Read through the entries below and return each line with the word "DESIGN".

Information given:

____________________

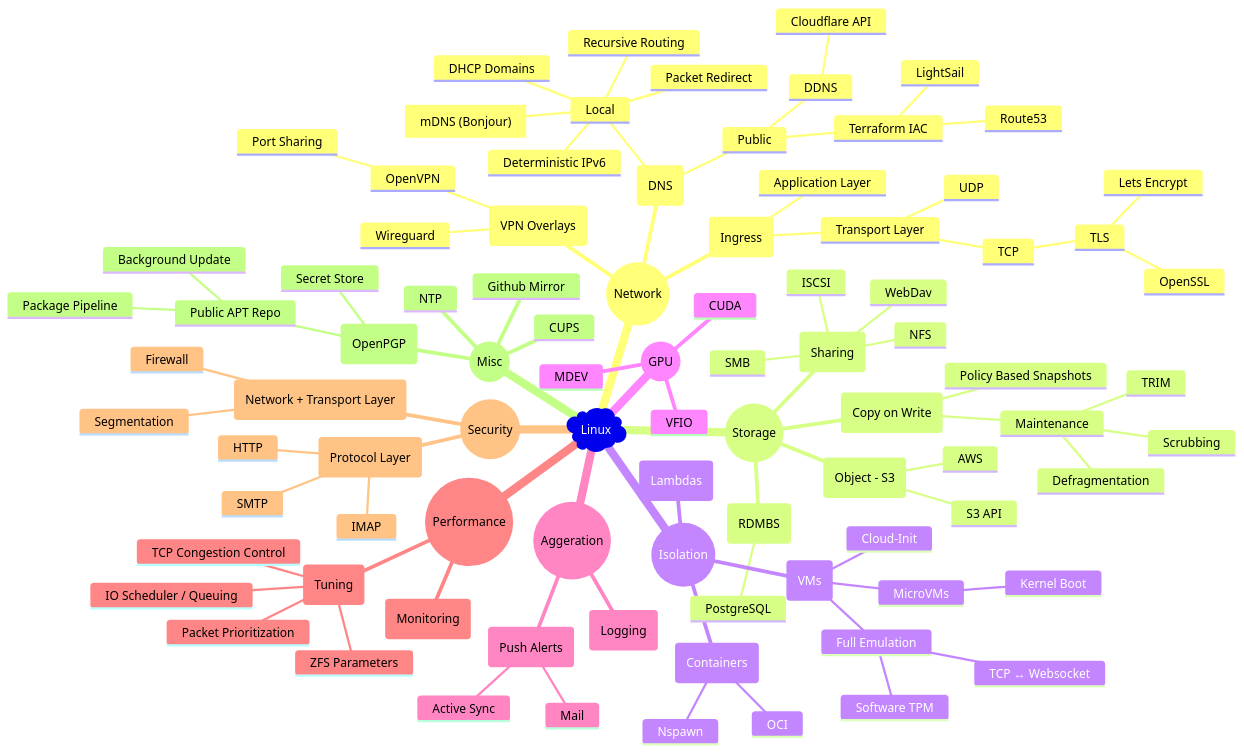
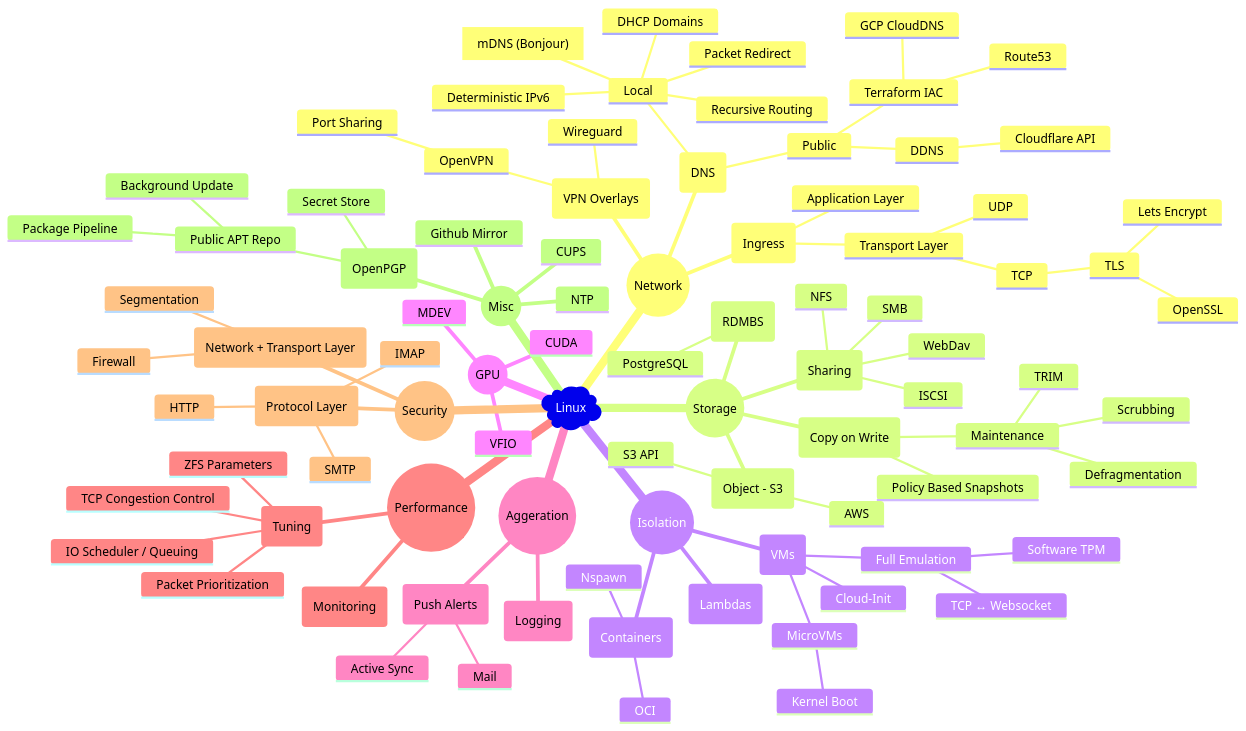
Before and after one commit to ms-jpq/lab: the first of 2 diagrams in doc/DESIGN.md, drawn with Mermaid. The commit also changed 9 other files, not shown here.

```diff
--- a/doc/DESIGN.md
+++ b/doc/DESIGN.md
@@ -32,7 +32,7 @@
             Cloudflare API
           Terraform IAC
             Route53
-            LightSail
+            GCP CloudDNS
       (VPN Overlays)
         OpenVPN
           Port Sharing
```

____________________

Response to this exercise:
Before and after one commit to ms-jpq/lab: the first of 2 diagrams in doc/DESIGN.md, drawn with Mermaid. The commit also changed 9 other files, not shown here.
--- a/doc/DESIGN.md
+++ b/doc/DESIGN.md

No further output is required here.